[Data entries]
********

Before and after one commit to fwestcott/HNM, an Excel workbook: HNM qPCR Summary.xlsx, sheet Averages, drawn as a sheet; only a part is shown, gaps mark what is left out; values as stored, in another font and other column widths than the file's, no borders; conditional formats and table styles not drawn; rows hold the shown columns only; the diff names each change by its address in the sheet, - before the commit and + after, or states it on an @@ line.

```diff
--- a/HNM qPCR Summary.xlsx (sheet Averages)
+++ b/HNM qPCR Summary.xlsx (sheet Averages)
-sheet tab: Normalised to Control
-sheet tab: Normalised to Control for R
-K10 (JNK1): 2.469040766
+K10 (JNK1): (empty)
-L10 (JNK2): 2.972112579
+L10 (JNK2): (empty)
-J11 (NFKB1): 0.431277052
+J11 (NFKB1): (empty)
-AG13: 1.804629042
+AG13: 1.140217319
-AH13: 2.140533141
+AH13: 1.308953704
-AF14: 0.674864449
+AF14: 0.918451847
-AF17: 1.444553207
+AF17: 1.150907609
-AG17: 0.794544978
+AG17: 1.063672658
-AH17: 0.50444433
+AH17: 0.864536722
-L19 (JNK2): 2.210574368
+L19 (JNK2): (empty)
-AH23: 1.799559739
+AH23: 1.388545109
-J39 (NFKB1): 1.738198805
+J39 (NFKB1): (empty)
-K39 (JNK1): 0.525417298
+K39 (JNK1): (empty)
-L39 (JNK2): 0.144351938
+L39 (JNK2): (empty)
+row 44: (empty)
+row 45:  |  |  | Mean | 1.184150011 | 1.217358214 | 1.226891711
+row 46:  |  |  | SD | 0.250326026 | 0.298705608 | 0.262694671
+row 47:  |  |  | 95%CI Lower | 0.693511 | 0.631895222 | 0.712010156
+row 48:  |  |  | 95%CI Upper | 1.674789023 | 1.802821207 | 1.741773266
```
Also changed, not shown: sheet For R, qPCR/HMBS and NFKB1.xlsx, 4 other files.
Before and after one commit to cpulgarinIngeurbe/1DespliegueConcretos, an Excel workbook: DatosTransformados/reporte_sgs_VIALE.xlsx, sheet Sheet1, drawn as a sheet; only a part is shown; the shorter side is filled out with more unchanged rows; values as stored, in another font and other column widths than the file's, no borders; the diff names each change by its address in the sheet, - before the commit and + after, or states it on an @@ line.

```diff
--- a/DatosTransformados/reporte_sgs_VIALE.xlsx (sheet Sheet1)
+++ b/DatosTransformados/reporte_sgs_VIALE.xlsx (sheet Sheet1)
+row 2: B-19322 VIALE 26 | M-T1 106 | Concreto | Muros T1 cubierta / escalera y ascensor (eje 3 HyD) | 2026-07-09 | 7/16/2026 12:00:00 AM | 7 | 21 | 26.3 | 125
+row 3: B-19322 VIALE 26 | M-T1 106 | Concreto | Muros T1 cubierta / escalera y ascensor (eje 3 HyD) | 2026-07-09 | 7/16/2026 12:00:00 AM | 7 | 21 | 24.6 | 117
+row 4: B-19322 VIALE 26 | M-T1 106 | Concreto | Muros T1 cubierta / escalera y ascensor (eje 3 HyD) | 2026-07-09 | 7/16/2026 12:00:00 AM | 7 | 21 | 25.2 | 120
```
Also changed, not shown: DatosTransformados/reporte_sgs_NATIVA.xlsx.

********

*Task objective:* Say how many lines in the entries above contain the string "Also". Give the number by itself.

*Response below:* 2